## What to do
Count how many lines below contain the word "자동으로", then give that number alone.

## Stored data
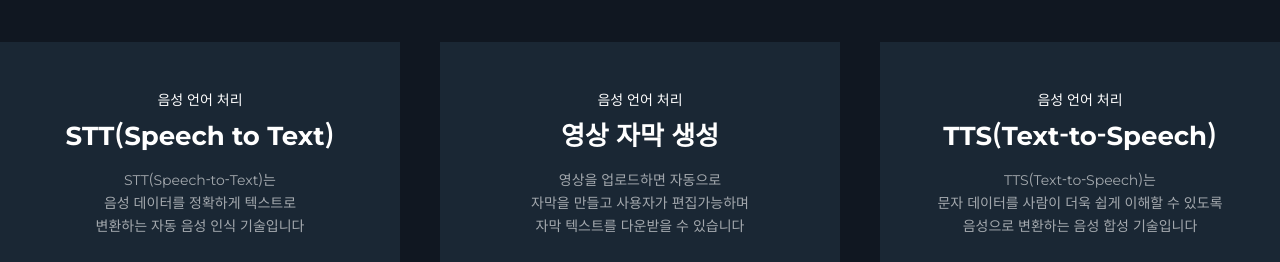
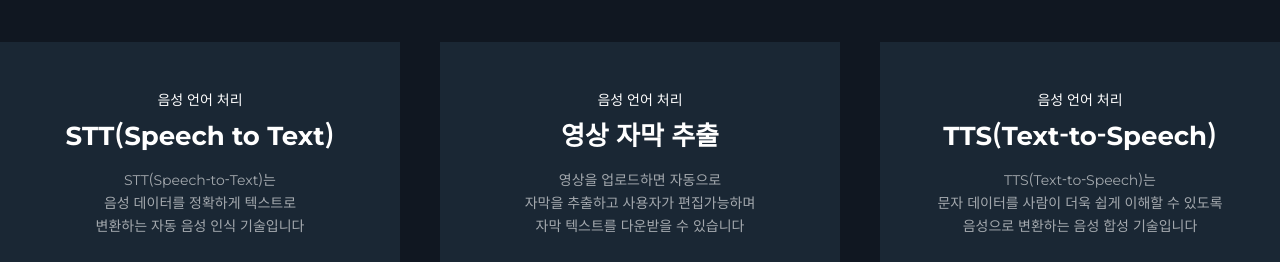
Before and after one commit to tmax-aips/superbrain, a React (Create React App) app: page / in a window 1280 px wide. Shown: the part 1120-1382 px from the top of the page. Built offline with nearby package versions, Linux system fonts and the light colour scheme.

Commit message:
2022-06-14 #78 Issue (영상 자막 생성 워딩 수정)
영상 자막 생성을 영상 자막 추출로 변경
또한, 관련 워딩을 추출로 수정

```diff
--- a/src/components/header/menu/menuBar.jsx
+++ b/src/components/header/menu/menuBar.jsx
@@ -12,7 +12,7 @@ const MenuList = [
 		title: '음성언어처리',
 		page: [
 			{ title: 'STT', link: '/stt' },
-			{ title: '영상 자막 생성', link: '/videoCaption' },
+			{ title: '영상 자막 추출', link: '/videoCaption' },
 			{ title: 'TTS', link: '/tts' },
 		],
 		svg: <Speaker />,
--- a/src/pages/Home/Home.jsx
+++ b/src/pages/Home/Home.jsx
@@ -27,8 +27,8 @@ const Home = () => {
 		},
 		{
 			category: '음성 언어 처리',
-			title: '영상 자막 생성',
-			desc: '영상을 업로드하면 자동으로 \n 자막을 만들고 사용자가 편집가능하며 \n 자막 텍스트를 다운받을 수 있습니다',
+			title: '영상 자막 추출',
+			desc: '영상을 업로드하면 자동으로 \n 자막을 추출하고 사용자가 편집가능하며 \n 자막 텍스트를 다운받을 수 있습니다',
 			type: '체험하기',
 			img: <VideoCaptionImg />,
 			path: '/videoCaption',
--- a/src/pages/VideoCaptionDemo/index.jsx
+++ b/src/pages/VideoCaptionDemo/index.jsx
@@ -73,7 +73,7 @@ const VideoCaptionDemo = () => {
 		<div style={{ userSelect: 'none' }}>
 			<Header />
 			<TechHeader
-				title={'영상 자막 생성'}
+				title={'영상 자막 추출'}
 				description={[
 					'영상을 업로드하면 자동으로 자막을 만들고 사용자가',
 					'편집가능하며 자막 텍스트를 다운받을 수 있습니다.',
@@ -85,7 +85,7 @@ const VideoCaptionDemo = () => {
 				<CaptionDemoSection>
 					<VideoCaptionComp />
 				</CaptionDemoSection>
-				<Features height={'970px'} title={'영상 자막 생성'} featureList={FeaturesList} />
+				<Features height={'970px'} title={'영상 자막 추출'} featureList={FeaturesList} />
 			</BGWrap>
 			<BusinessFooter />
 			<Footer />
--- a/src/stores/optionStore.jsx
+++ b/src/stores/optionStore.jsx
@@ -15,8 +15,8 @@ const optionStore = observable({
 			selected: false,
 		},
 		{
-			text: '영상 자막 생성하기',
-			subText: '업로드한 영상의 음성을 분석하여 자동으로 자막을 생성해주는 기술',
+			text: '영상 자막 추출하기',
+			subText: '업로드한 영상의 음성을 분석하여 자동으로 자막을 추출하는 기술',
 			selected: false,
 		},
 	],
```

## The completed task
5